Task material:

[Start of Attachment]

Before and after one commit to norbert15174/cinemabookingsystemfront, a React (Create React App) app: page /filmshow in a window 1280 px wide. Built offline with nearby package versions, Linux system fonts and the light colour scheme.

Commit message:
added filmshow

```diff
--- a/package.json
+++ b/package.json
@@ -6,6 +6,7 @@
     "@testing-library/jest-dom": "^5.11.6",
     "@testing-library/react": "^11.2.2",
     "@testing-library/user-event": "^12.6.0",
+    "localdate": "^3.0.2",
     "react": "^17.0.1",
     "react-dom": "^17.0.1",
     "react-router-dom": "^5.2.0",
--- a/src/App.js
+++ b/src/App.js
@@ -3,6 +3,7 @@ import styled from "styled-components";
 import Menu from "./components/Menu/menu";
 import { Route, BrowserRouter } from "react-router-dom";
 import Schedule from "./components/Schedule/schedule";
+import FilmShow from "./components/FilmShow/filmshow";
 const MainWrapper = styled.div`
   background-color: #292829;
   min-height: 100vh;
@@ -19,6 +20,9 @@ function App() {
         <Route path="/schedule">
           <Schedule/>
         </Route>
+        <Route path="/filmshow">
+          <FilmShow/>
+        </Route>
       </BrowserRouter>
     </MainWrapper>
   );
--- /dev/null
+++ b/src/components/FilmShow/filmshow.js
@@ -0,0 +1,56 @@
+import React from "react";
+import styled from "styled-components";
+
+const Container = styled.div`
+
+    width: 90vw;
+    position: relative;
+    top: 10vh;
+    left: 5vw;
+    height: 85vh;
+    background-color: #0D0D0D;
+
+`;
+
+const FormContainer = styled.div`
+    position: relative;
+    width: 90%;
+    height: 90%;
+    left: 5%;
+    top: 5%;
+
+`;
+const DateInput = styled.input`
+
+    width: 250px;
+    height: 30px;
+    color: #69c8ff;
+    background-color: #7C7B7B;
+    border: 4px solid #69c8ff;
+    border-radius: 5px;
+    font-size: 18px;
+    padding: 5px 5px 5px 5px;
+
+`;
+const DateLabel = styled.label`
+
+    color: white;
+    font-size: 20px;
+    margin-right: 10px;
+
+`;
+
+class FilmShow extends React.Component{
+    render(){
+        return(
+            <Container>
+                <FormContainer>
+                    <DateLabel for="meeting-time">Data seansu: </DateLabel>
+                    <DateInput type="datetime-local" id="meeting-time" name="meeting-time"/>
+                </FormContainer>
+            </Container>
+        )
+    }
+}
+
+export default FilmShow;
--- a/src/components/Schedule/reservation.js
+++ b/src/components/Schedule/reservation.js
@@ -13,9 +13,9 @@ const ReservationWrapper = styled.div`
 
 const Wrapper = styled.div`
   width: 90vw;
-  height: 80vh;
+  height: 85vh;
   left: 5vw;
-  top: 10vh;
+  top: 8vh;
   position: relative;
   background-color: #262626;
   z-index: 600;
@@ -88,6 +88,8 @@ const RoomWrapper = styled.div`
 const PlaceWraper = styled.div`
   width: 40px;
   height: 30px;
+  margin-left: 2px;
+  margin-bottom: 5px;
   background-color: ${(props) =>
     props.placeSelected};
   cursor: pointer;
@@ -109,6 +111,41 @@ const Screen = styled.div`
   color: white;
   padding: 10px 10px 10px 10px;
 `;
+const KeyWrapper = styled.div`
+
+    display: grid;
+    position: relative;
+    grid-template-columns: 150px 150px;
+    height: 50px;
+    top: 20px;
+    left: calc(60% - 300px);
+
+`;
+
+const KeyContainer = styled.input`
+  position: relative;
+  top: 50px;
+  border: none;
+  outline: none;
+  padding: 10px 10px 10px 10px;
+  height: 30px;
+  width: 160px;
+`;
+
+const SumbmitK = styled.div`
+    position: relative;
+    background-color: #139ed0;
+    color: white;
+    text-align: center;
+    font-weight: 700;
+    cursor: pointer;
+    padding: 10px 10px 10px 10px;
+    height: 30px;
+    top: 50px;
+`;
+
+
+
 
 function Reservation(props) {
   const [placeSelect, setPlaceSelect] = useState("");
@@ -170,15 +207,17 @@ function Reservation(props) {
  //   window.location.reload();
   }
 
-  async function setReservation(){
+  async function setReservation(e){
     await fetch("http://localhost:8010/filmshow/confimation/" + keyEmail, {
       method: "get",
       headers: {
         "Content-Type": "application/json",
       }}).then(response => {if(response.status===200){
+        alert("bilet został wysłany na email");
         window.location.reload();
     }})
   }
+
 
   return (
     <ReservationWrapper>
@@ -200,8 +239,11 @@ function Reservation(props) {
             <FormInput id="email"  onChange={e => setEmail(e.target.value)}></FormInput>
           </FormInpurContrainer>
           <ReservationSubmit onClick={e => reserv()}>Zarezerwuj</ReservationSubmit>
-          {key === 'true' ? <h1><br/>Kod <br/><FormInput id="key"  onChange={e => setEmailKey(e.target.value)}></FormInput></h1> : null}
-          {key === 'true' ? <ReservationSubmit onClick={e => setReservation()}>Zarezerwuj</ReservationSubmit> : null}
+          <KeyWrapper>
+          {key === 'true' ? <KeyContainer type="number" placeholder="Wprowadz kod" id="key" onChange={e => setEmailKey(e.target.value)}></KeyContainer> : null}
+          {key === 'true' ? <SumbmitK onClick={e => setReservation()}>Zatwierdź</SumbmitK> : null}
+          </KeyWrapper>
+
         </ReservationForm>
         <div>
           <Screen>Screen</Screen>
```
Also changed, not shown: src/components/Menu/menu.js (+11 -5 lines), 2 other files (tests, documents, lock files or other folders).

[End of Attachment]

Work instruction: Copy the records above exactly, leaving nothing out.

Reply to the exercise:
Before and after one commit to norbert15174/cinemabookingsystemfront, a React (Create React App) app: page /filmshow in a window 1280 px wide. Built offline with nearby package versions, Linux system fonts and the light colour scheme.

Commit message:
added filmshow

```diff
--- a/package.json
+++ b/package.json
@@ -6,6 +6,7 @@
     "@testing-library/jest-dom": "^5.11.6",
     "@testing-library/react": "^11.2.2",
     "@testing-library/user-event": "^12.6.0",
+    "localdate": "^3.0.2",
     "react": "^17.0.1",
     "react-dom": "^17.0.1",
     "react-router-dom": "^5.2.0",
--- a/src/App.js
+++ b/src/App.js
@@ -3,6 +3,7 @@ import styled from "styled-components";
 import Menu from "./components/Menu/menu";
 import { Route, BrowserRouter } from "react-router-dom";
 import Schedule from "./components/Schedule/schedule";
+import FilmShow from "./components/FilmShow/filmshow";
 const MainWrapper = styled.div`
   background-color: #292829;
   min-height: 100vh;
@@ -19,6 +20,9 @@ function App() {
         <Route path="/schedule">
           <Schedule/>
         </Route>
+        <Route path="/filmshow">
+          <FilmShow/>
+        </Route>
       </BrowserRouter>
     </MainWrapper>
   );
--- /dev/null
+++ b/src/components/FilmShow/filmshow.js
@@ -0,0 +1,56 @@
+import React from "react";
+import styled from "styled-components";
+
+const Container = styled.div`
+
+    width: 90vw;
+    position: relative;
+    top: 10vh;
+    left: 5vw;
+    height: 85vh;
+    background-color: #0D0D0D;
+
+`;
+
+const FormContainer = styled.div`
+    position: relative;
+    width: 90%;
+    height: 90%;
+    left: 5%;
+    top: 5%;
+
+`;
+const DateInput = styled.input`
+
+    width: 250px;
+    height: 30px;
+    color: #69c8ff;
+    background-color: #7C7B7B;
+    border: 4px solid #69c8ff;
+    border-radius: 5px;
+    font-size: 18px;
+    padding: 5px 5px 5px 5px;
+
+`;
+const DateLabel = styled.label`
+
+    color: white;
+    font-size: 20px;
+    margin-right: 10px;
+
+`;
+
+class FilmShow extends React.Component{
+    render(){
+        return(
+            <Container>
+                <FormContainer>
+                    <DateLabel for="meeting-time">Data seansu: </DateLabel>
+                    <DateInput type="datetime-local" id="meeting-time" name="meeting-time"/>
+                </FormContainer>
+            </Container>
+        )
+    }
+}
+
+export default FilmShow;
--- a/src/components/Schedule/reservation.js
+++ b/src/components/Schedule/reservation.js
@@ -13,9 +13,9 @@ const ReservationWrapper = styled.div`
 
 const Wrapper = styled.div`
   width: 90vw;
-  height: 80vh;
+  height: 85vh;
   left: 5vw;
-  top: 10vh;
+  top: 8vh;
   position: relative;
   background-color: #262626;
   z-index: 600;
@@ -88,6 +88,8 @@ const RoomWrapper = styled.div`
 const PlaceWraper = styled.div`
   width: 40px;
   height: 30px;
+  margin-left: 2px;
+  margin-bottom: 5px;
   background-color: ${(props) =>
     props.placeSelected};
   cursor: pointer;
@@ -109,6 +111,41 @@ const Screen = styled.div`
   color: white;
   padding: 10px 10px 10px 10px;
 `;
+const KeyWrapper = styled.div`
+
+    display: grid;
+    position: relative;
+    grid-template-columns: 150px 150px;
+    height: 50px;
+    top: 20px;
+    left: calc(60% - 300px);
+
+`;
+
+const KeyContainer = styled.input`
+  position: relative;
+  top: 50px;
+  border: none;
+  outline: none;
+  padding: 10px 10px 10px 10px;
+  height: 30px;
+  width: 160px;
+`;
+
+const SumbmitK = styled.div`
+    position: relative;
+    background-color: #139ed0;
+    color: white;
+    text-align: center;
+    font-weight: 700;
+    cursor: pointer;
+    padding: 10px 10px 10px 10px;
+    height: 30px;
+    top: 50px;
+`;
+
+
+
 
 function Reservation(props) {
   const [placeSelect, setPlaceSelect] = useState("");
@@ -170,15 +207,17 @@ function Reservation(props) {
  //   window.location.reload();
   }
 
-  async function setReservation(){
+  async function setReservation(e){
     await fetch("http://localhost:8010/filmshow/confimation/" + keyEmail, {
       method: "get",
       headers: {
         "Content-Type": "application/json",
       }}).then(response => {if(response.status===200){
+        alert("bilet został wysłany na email");
         window.location.reload();
     }})
   }
+
 
   return (
     <ReservationWrapper>
@@ -200,8 +239,11 @@ function Reservation(props) {
             <FormInput id="email"  onChange={e => setEmail(e.target.value)}></FormInput>
           </FormInpurContrainer>
           <ReservationSubmit onClick={e => reserv()}>Zarezerwuj</ReservationSubmit>
-          {key === 'true' ? <h1><br/>Kod <br/><FormInput id="key"  onChange={e => setEmailKey(e.target.value)}></FormInput></h1> : null}
-          {key === 'true' ? <ReservationSubmit onClick={e => setReservation()}>Zarezerwuj</ReservationSubmit> : null}
+          <KeyWrapper>
+          {key === 'true' ? <KeyContainer type="number" placeholder="Wprowadz kod" id="key" onChange={e => setEmailKey(e.target.value)}></KeyContainer> : null}
+          {key === 'true' ? <SumbmitK onClick={e => setReservation()}>Zatwierdź</SumbmitK> : null}
+          </KeyWrapper>
+
         </ReservationForm>
         <div>
           <Screen>Screen</Screen>
```
Also changed, not shown: src/components/Menu/menu.js (+11 -5 lines), 2 other files (tests, documents, lock files or other folders).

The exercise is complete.